TASK INPUT:
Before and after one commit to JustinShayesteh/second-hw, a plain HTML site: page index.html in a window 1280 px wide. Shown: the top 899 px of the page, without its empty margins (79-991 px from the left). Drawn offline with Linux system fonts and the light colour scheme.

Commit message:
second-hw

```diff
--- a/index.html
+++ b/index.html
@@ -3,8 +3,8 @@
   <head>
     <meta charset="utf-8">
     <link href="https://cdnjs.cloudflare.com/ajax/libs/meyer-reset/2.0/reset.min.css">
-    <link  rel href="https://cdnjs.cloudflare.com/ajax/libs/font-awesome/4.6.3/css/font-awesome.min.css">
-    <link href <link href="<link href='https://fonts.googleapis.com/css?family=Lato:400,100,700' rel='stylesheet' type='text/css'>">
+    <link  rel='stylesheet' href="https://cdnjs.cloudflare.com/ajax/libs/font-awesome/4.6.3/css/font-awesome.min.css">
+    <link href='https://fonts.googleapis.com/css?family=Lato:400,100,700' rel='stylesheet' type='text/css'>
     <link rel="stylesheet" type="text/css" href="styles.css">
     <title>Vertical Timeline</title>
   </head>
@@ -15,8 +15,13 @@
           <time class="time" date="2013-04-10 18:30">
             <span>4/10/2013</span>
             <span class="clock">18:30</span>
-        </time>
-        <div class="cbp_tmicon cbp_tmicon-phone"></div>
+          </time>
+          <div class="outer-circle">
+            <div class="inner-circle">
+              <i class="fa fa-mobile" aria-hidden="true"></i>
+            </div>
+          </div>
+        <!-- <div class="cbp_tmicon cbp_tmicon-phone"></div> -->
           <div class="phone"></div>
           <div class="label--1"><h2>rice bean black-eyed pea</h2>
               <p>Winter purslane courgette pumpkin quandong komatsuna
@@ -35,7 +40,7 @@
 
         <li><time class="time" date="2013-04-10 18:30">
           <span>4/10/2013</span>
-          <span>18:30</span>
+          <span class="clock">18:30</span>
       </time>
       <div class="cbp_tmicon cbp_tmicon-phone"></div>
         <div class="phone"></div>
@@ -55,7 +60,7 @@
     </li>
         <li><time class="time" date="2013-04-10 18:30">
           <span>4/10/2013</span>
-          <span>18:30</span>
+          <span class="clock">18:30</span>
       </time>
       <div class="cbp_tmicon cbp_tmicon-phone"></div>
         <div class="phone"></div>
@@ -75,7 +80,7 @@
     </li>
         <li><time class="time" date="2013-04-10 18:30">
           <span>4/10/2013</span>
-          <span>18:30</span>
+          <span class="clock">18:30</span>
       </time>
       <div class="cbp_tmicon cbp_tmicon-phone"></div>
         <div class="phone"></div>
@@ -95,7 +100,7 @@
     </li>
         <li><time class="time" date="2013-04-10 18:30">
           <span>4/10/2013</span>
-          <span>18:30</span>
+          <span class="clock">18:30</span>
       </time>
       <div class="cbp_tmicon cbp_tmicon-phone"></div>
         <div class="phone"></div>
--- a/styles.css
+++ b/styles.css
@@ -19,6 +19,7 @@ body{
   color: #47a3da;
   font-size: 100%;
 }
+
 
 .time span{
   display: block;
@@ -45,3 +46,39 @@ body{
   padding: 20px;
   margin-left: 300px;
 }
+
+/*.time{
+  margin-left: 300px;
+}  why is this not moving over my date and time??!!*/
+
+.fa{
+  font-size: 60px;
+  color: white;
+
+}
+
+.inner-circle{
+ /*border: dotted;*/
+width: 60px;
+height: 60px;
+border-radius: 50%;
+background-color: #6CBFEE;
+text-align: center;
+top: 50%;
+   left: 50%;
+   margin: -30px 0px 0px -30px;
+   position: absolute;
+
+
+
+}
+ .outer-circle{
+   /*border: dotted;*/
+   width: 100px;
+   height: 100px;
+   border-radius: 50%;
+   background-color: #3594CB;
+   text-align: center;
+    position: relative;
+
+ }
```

WORK REQUEST: Determine how many lines of the data contain "libs" and give nothing but that number.

PROBLEM SOLUTION: 3